-- Work required --
Keep only the lines of the listing that include the word "Radial", and copy them.

-- Extracted data --

◆ ◆ ◆ ◆ ◆ ◆ ◆

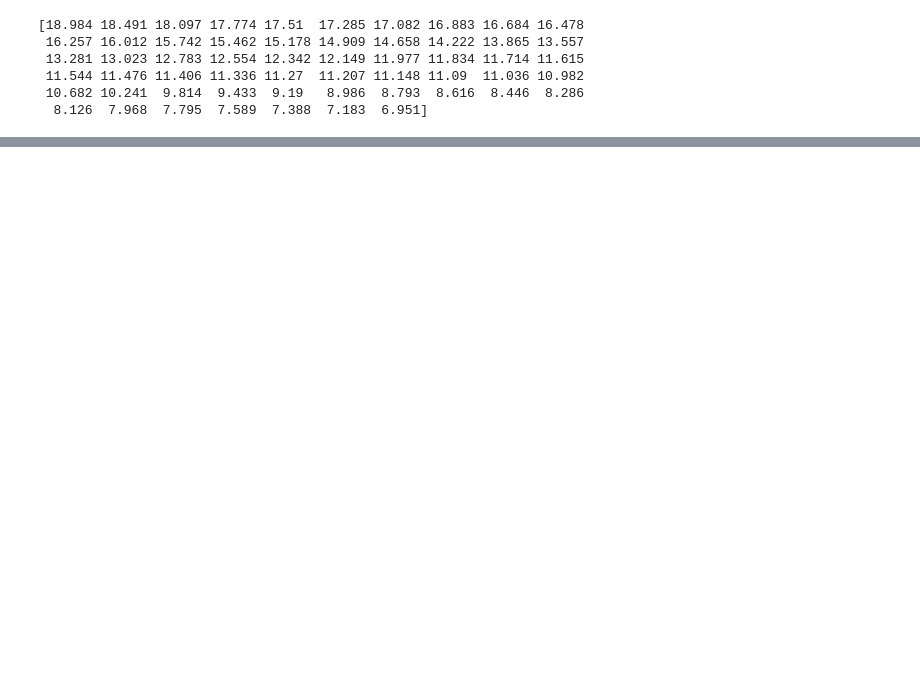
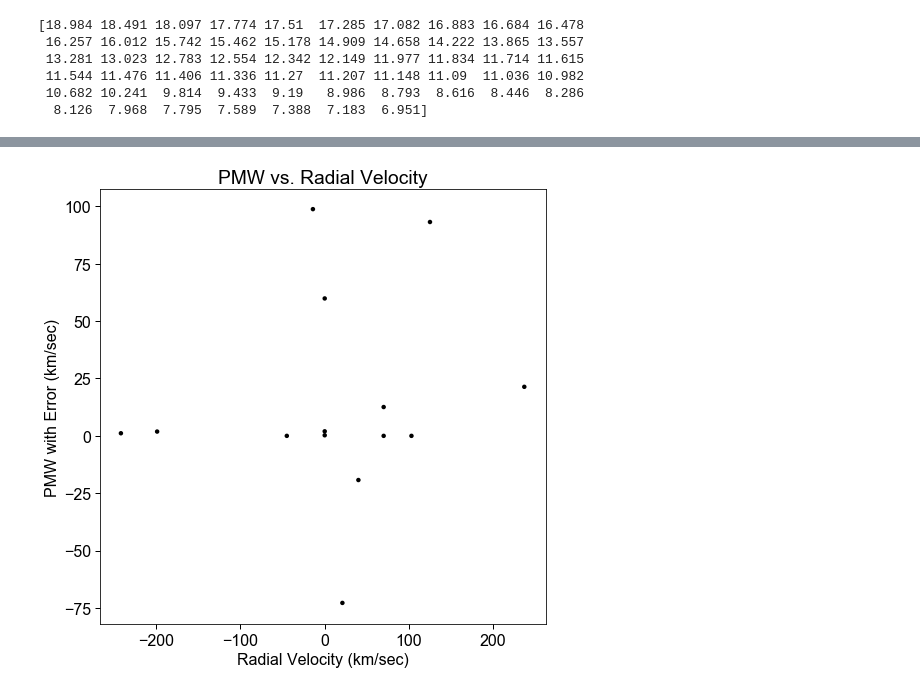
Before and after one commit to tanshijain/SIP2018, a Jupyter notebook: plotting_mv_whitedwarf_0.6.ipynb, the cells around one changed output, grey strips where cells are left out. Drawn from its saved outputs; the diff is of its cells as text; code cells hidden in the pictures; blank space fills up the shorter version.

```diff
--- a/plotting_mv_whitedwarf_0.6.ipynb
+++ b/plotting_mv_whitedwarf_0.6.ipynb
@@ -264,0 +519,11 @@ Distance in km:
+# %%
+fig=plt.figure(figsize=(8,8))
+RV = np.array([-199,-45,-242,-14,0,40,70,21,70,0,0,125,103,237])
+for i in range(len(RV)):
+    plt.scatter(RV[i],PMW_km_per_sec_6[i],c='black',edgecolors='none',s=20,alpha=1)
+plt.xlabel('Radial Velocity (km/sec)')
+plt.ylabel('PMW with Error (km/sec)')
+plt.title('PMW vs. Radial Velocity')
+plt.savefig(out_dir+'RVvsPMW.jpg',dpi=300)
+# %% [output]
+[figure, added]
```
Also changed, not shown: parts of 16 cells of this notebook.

◆ ◆ ◆ ◆ ◆ ◆ ◆

-- Exercise result --
+plt.xlabel('Radial Velocity (km/sec)')
+plt.title('PMW vs. Radial Velocity')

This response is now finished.